**Your instructions:**
Report each line of the entries that contains the word "pcRepairHeading", copied in full.

**Data for analysis:**
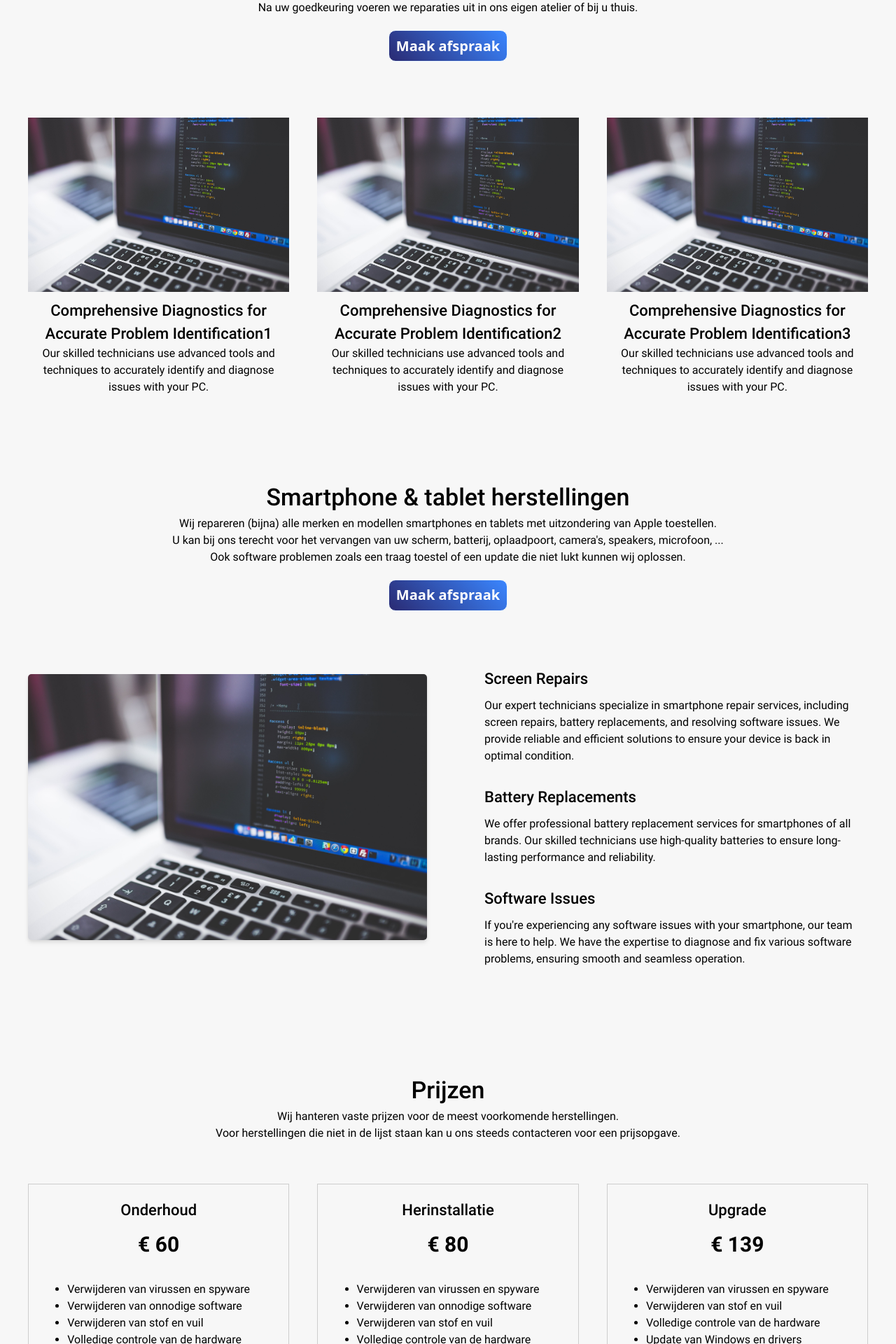
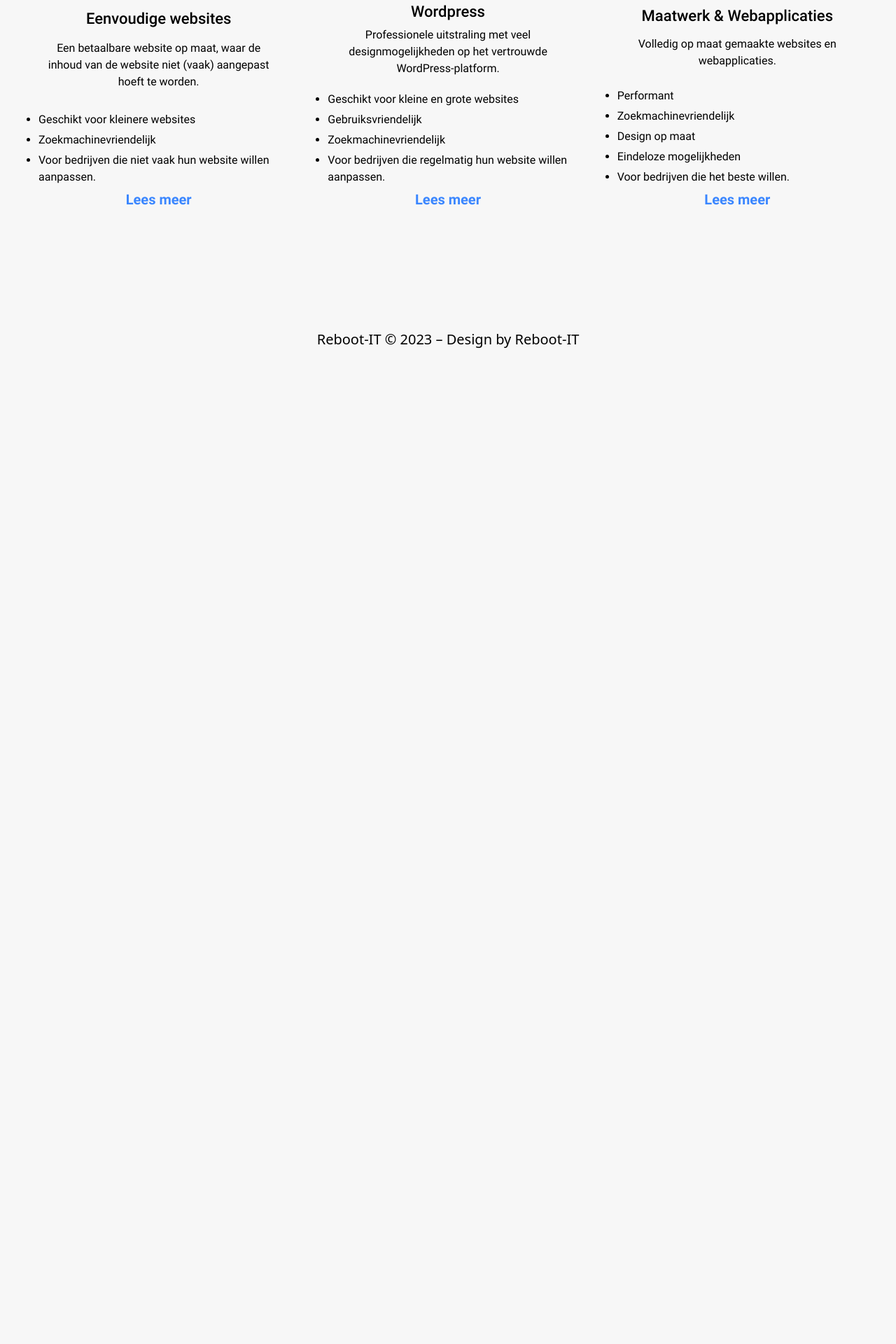
Before and after one commit to kenzo47/pcrepair, a SvelteKit app: page /webdesign in a window 1280 px wide. Shown: the part 660-2580 px from the top of the page at 70% size. After the commit the page ends 1180 px from the top, so only its background shows below. Built offline with nearby package versions, Linux system fonts and the light colour scheme.

Commit message:
WIP webdesign page.

```diff
--- /dev/null
+++ b/src/lib/components/webdesign/ServiceItem.svelte
@@ -0,0 +1,22 @@
+<script lang="ts">
+	import type { ServiceItemData } from '$lib/types/components/ServiceItem'
+	export let data: ServiceItemData
+</script>
+
+<div class="flex h-full w-full flex-col justify-between px-[15px] py-[40px]">
+	<div class="mb-[1rem] flex items-center justify-center">
+		<img class="h-[50px] w-[50px]" src={data.icon.url} alt={data.icon.alt} />
+	</div>
+	<h2 class="mb-[0.5rem] text-center font-roboto text-[2.2rem] font-medium">{data.title}</h2>
+	<p class=" mb-[2rem] text-center font-roboto text-[1.6rem]">{data.description}</p>
+	<ul class=" mb-[1rem] text-center font-roboto text-[1.6rem]">
+		{#each data.usps as usp}
+			<li class="mb-[0.5rem] list-disc text-left">{usp}</li>
+		{/each}
+		<a
+			class="leading-[1.4 rem] text-center text-[2rem] font-bold text-azure hover:cursor-pointer hover:text-orange-web"
+			href={data.button.url}
+			target={data.button.target}>{data.button.text}</a
+		>
+	</ul>
+</div>
--- /dev/null
+++ b/src/lib/types/components/ServiceItem.ts
@@ -0,0 +1,10 @@
+import type { Image } from '../Image'
+import type { LinkButtonData } from './Button'
+
+export interface ServiceItemData {
+	icon: Image
+	title: string
+	description: string
+	usps: string[]
+	button: LinkButtonData
+}
--- a/src/routes/webdesign/+page.svelte
+++ b/src/routes/webdesign/+page.svelte
@@ -1,18 +1,13 @@
 <script lang="ts">
 	import type { PageData } from './$types'
 	import type { HeaderImageData } from '$lib/types/components/HeaderImage'
-	import type { SectionHeadingDescriptionData } from '$lib/types/components/SectionHeadingDescription'
-	import type { CenterInfoCardData } from '$lib/types/components/CenterInfoCard'
-	import type { HoverInfoItemData } from '$lib/types/components/HoverInfoItem'
-	import type { PriceItemData } from '$lib/types/components/PriceItem'
+	import websiteIcon from '$lib/assets/icons/website.svg'
 
 	import HeaderImage from '$lib/components/HeaderImage.svelte'
-	import SectionHeadingDescription from '$lib/components/hersteldienst/SectionHeadingDescription.svelte'
 	import webdesign from '$lib/assets/images/webdesign.jpg'
-	import CenterInfoCard from '$lib/components/hersteldienst/CenterInfoCard.svelte'
 	import LinkButton from '$lib/components/LinkButton.svelte'
-	import HoverInfoItem from '$lib/components/hersteldienst/HoverInfoItem.svelte'
-	import PriceItem from '$lib/components/hersteldienst/PriceItem.svelte'
+	import ServiceItem from '$lib/components/webdesign/ServiceItem.svelte'
+	import type { ServiceItemData } from '$lib/types/components/ServiceItem'
 	export let data: PageData
 
 	let imageSwiperData: HeaderImageData = {
@@ -24,126 +19,64 @@
 		description: 'Wij maken uw website op maat.',
 		section: 'website'
 	}
-	let pcRepairHeading: SectionHeadingDescriptionData = {
-		title: 'Computer & laptop herstellingen',
-		description: [
-			'U kan terecht bij ons voor herstellingen en onderhoud van alle merken en types van computers, ook als deze niet bij ons zijn aangekocht.',
-			'We voeren een gratis diagnose uit en contacteren u wanneer er kosten aan verbonden zijn.',
-			'Na uw goedkeuring voeren we reparaties uit in ons eigen atelier of bij u thuis.'
-		]
-	}
 
-	let phoneRepairHeading: SectionHeadingDescriptionData = {
-		title: 'Smartphone & tablet herstellingen',
-		description: [
-			'Wij repareren (bijna) alle merken en modellen smartphones en tablets met uitzondering van Apple toestellen.',
-			"U kan bij ons terecht voor het vervangen van uw scherm, batterij, oplaadpoort, camera's, speakers, microfoon, ...",
-			'Ook software problemen zoals een traag toestel of een update die niet lukt kunnen wij oplossen.'
-		]
-	}
-
-	let priceHeading: SectionHeadingDescriptionData = {
-		title: 'Prijzen',
-		description: [
-			'Wij hanteren vaste prijzen voor de meest voorkomende herstellingen.',
-			'Voor herstellingen die niet in de lijst staan kan u ons steeds contacteren voor een prijsopgave.'
-		]
-	}
-
-	let centerInfoCardData: CenterInfoCardData[] = [
+	let serviceItemData: ServiceItemData[] = [
 		{
-			image: {
-				url: webdesign,
-				alt: 'Computer reparaties'
+			icon: {
+				url: websiteIcon,
+				alt: 'Statische websites'
 			},
-			title: 'Comprehensive Diagnostics for Accurate Problem Identification1',
+			title: 'Eenvoudige websites',
 			description:
-				'Our skilled technicians use advanced tools and techniques to accurately identify and diagnose issues with your PC.'
-		},
-		{
-			image: {
-				url: webdesign,
-				alt: 'Computer reparaties'
-			},
-			title: 'Comprehensive Diagnostics for Accurate Problem Identification2',
-			description:
-				'Our skilled technicians use advanced tools and techniques to accurately identify and diagnose issues with your PC.'
-		},
-		{
-			image: {
-				url: webdesign,
-				alt: 'Computer reparaties'
-			},
-			title: 'Comprehensive Diagnostics for Accurate Problem Identification3',
-			description:
-				'Our skilled technicians use advanced tools and techniques to accurately identify and diagnose issues with your PC.'
-		}
-	]
-
-	let hoverInfoItemData: HoverInfoItemData[] = [
-		{
-			title: 'Screen Repairs',
-			description:
-				'Our expert technicians specialize in smartphone repair services, including screen repairs, battery replacements, and resolving software issues. We provide reliable and efficient solutions to ensure your device is back in optimal condition.'
-		},
-		{
-			title: 'Battery Replacements',
-			description:
-				'We offer professional battery replacement services for smartphones of all brands. Our skilled technicians use high-quality batteries to ensure long-lasting performance and reliability.'
-		},
-		{
-			title: 'Software Issues',
-			description:
-				"If you're experiencing any software issues with your smartphone, our team is here to help. We have the expertise to diagnose and fix various software problems, ensuring smooth and seamless operation."
-		}
-	]
-
-	let priceCardData: PriceItemData[] = [
-		{
-			title: 'Onderhoud',
-			price: '€ 60',
-			features: [
-				'Verwijderen van virussen en spyware',
-				'Verwijderen van onnodige software',
-				'Verwijderen van stof en vuil',
-				'Volledige controle van de hardware',
-				'Update van Windows en drivers'
+				'Een betaalbare website op maat, waar de inhoud van de website niet (vaak) aangepast hoeft te worden.',
+			usps: [
+				'Geschikt voor kleinere websites',
+				'Zoekmachinevriendelijk',
+				'Voor bedrijven die niet vaak hun website willen aanpassen.'
 			],
 			button: {
-				url: '#',
-				text: 'Maak afspraak',
+				url: 'https://google.com',
+				text: 'Lees meer',
 				target: '_self' as '_self'
 			}
 		},
 		{
-			title: 'Herinstallatie',
-			price: '€ 80',
-			features: [
-				'Verwijderen van virussen en spyware',
-				'Verwijderen van onnodige software',
-				'Verwijderen van stof en vuil',
-				'Volledige controle van de hardware',
-				'Update van Windows en drivers',
-				'Herinstallatie van Windows'
+			icon: {
+				url: websiteIcon,
+				alt: 'Wordpress websites'
+			},
+			title: 'Wordpress',
+			description:
+				'Professionele uitstraling met veel designmogelijkheden op het vertrouwde WordPress-platform.',
+			usps: [
+				'Geschikt voor kleine en grote websites',
+				'Gebruiksvriendelijk',
+				'Zoekmachinevriendelijk',
+				'Voor bedrijven die regelmatig hun website willen aanpassen.'
 			],
 			button: {
 				url: '#',
-				text: 'Maak afspraak',
+				text: 'Lees meer',
 				target: '_self' as '_self'
 			}
 		},
 		{
-			title: 'Upgrade',
-			price: '€ 139',
-			features: [
-				'Verwijderen van virussen en spyware',
-				'Verwijderen van stof en vuil',
-				'Volledige controle van de hardware',
-				'Update van Windows en drivers'
+			icon: {
+				url: websiteIcon,
+				alt: 'Maatwerk'
+			},
+			title: 'Maatwerk & Webapplicaties',
+			description: 'Volledig op maat gemaakte websites en webapplicaties.',
+			usps: [
+				'Performant',
+				'Zoekmachinevriendelijk',
+				'Design op maat',
+				'Eindeloze mogelijkheden',
+				'Voor bedrijven die het beste willen.'
 			],
 			button: {
-				url: '#',
-				text: 'Maak afspraak',
+				url: 'https://google.com',
+				text: 'Lees meer',
 				target: '_self' as '_self'
 			}
 		}
@@ -154,55 +87,14 @@
 <header class="mb-[4rem] overflow-hidden">
 	<HeaderImage data={imageSwiperData} />
 </header>
-<!--PC Repairs-->
+<!--Intro + Choices-->
 <section class="wrapper mb-[8rem]">
-	<div class="flex flex-col">
-		<div class="mb-[2rem] flex flex-col items-center">
-			<SectionHeadingDescription data={pcRepairHeading} />
-		</div>
-		<div class="mb-[8rem] flex justify-center">
-			<LinkButton data={{ text: 'Maak afspraak', url: '#', target: '_self' }} />
-		</div>
-	</div>
 	<div class="grid grid-cols-3 gap-[4rem]">
-		{#each centerInfoCardData as centerInfoCard (centerInfoCard.title)}
+		<ServiceItem data={serviceItemData[0]} />
+		<ServiceItem data={serviceItemData[1]} />
+		<ServiceItem data={serviceItemData[2]} />
+		<!-- {#each centerInfoCardData as centerInfoCard (centerInfoCard.title)}
 			<CenterInfoCard data={centerInfoCard} />
-		{/each}
+		{/each} -->
 	</div>
 </section>
-<!--Smartphone/Tablet Repairs-->
-<section class="wrapper mb-[8rem]">
-	<div class="flex flex-col">
-		<div class="mb-[2rem] flex flex-col items-center">
-			<SectionHeadingDescription data={phoneRepairHeading} />
-		</div>
-		<div class="mb-[8rem] flex justify-center">
-			<LinkButton data={{ text: 'Maak afspraak', url: '#', target: '_self' }} />
-		</div>
-	</div>
-	<div class="flex">
-		<div class="mr-[6rem] flex h-[400px] flex-1 items-center">
-			<img
-				src={webdesign}
-				alt=""
-				class="w-full min-w-[400px] rounded-lg object-contain drop-shadow-md transition-all duration-150 hover:scale-[1.01] hover:cursor-pointer hover:border-2 hover:border-orange-web"
-			/>
-		</div>
-		<div class="flex flex-1 flex-col items-center justify-center">
-			{#each hoverInfoItemData as hoverInfoItem (hoverInfoItem.title)}
-				<HoverInfoItem data={hoverInfoItem} />
-			{/each}
-		</div>
-	</div>
-</section>
-<!--Prices-->
-<section id="prices" class="wrapper mb-[8rem]">
-	<div class="mb-[6rem] flex flex-col items-center">
-		<SectionHeadingDescription data={priceHeading} />
-	</div>
-	<div class="grid grid-cols-3 gap-[4rem]">
-		{#each priceCardData as priceCard (priceCard.title)}
-			<PriceItem data={priceCard} />
-		{/each}
-	</div>
-</section>
```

**Response box:**
-	let pcRepairHeading: SectionHeadingDescriptionData = {
-			<SectionHeadingDescription data={pcRepairHeading} />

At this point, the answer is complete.